- Hauke Gravenkamp
- Ean Tat Ooi
- Sundararajan Natarajan
- Carolin Birk
Numerical methods are indispensable tools in modern engineering, facilitating the planning and design process of resilient and economical structures. A special class among the wide variety of approaches available in Computational Mechanics are semi-analytical methods. Examples of typical semi-analytical techniques include: Scaled Boundary Finite Element Method (SBFEM), the Thin Layer Method (TLM), Semi-Analytical Finite Elements (SAFE), Wave Finite Elements (WFE), Trefftz Methods, etc. In general, a dimension reduction is achieved by employing an analytical expansion in one spatial direction of the problem. Consequently, such methods are very competitive compared with standard Finite Element Methods (FEM) for several different applications, including, but not limited to, fracture mechanics, dynamic soil-structure interaction, guided wave propagation, and exterior acoustics.
Although being initially developed for niche applications, e.g., the solution of soil-structure interaction problems in unbounded domains, the SBFEM has matured into a general computational tool for solving boundary value problems for different physical phenomena, highlighting the versatility of semi-analytical approaches. A salient feature of SBFEM compared to the standard FEM is its ability to construct polytope elements of an arbitrary number of faces and edges, which reduces human intervention and computing resources during pre-processing. This possibility makes the SBFEM especially attractive for problems requiring adaptive/local mesh-refinement strategies.
The salient features of semi-analytical methods have also motivated the development of coupled approaches with FEM, Mesh-free and Boundary Element Methods, or Isogeometric Analysis (IGA), to name just a few. These hybrid approaches inherit the advantages of both methodologies and exhibit beneficial features of their own.
This mini-symposium aims to provide a forum to facilitate knowledge exchange and transfer among researchers and engineers on new developments and novel applications of semi-analytical methods.

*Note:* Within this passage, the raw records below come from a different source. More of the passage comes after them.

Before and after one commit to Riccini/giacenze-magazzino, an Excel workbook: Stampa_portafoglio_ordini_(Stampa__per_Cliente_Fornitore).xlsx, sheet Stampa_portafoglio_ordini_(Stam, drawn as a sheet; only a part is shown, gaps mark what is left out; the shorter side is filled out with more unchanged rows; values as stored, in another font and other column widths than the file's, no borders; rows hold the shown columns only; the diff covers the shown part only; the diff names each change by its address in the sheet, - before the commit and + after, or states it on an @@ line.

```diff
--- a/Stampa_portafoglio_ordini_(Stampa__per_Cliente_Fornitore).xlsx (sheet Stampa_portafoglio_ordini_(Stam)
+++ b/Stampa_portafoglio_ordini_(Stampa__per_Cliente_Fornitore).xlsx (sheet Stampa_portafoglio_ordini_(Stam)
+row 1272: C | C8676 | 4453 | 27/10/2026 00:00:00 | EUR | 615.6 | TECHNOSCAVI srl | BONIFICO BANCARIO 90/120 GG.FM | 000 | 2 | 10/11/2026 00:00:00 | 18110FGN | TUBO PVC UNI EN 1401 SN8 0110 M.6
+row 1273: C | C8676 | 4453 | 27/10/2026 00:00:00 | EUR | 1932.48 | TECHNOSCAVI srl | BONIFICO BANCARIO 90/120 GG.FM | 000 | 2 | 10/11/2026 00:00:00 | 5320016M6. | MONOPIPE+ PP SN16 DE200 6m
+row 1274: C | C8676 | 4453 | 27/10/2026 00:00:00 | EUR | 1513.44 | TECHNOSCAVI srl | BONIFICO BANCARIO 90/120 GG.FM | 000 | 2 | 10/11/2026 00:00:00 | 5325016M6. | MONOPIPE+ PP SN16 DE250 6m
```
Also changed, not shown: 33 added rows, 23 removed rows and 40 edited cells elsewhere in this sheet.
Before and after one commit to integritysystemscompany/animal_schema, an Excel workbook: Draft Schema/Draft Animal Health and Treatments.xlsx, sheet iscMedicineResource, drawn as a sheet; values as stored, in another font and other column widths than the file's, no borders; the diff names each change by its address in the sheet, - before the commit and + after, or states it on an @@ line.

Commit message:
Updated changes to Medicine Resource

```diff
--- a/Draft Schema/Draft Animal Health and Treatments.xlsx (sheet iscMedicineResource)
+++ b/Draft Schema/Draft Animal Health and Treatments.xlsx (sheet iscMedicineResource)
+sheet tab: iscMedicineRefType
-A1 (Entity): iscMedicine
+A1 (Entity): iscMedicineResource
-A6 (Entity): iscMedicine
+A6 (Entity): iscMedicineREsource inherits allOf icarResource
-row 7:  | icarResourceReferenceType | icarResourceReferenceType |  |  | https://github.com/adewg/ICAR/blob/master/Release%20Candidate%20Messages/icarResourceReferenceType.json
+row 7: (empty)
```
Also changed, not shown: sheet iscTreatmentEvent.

We invite contributions on recent research into the theory, development, and application of these methods.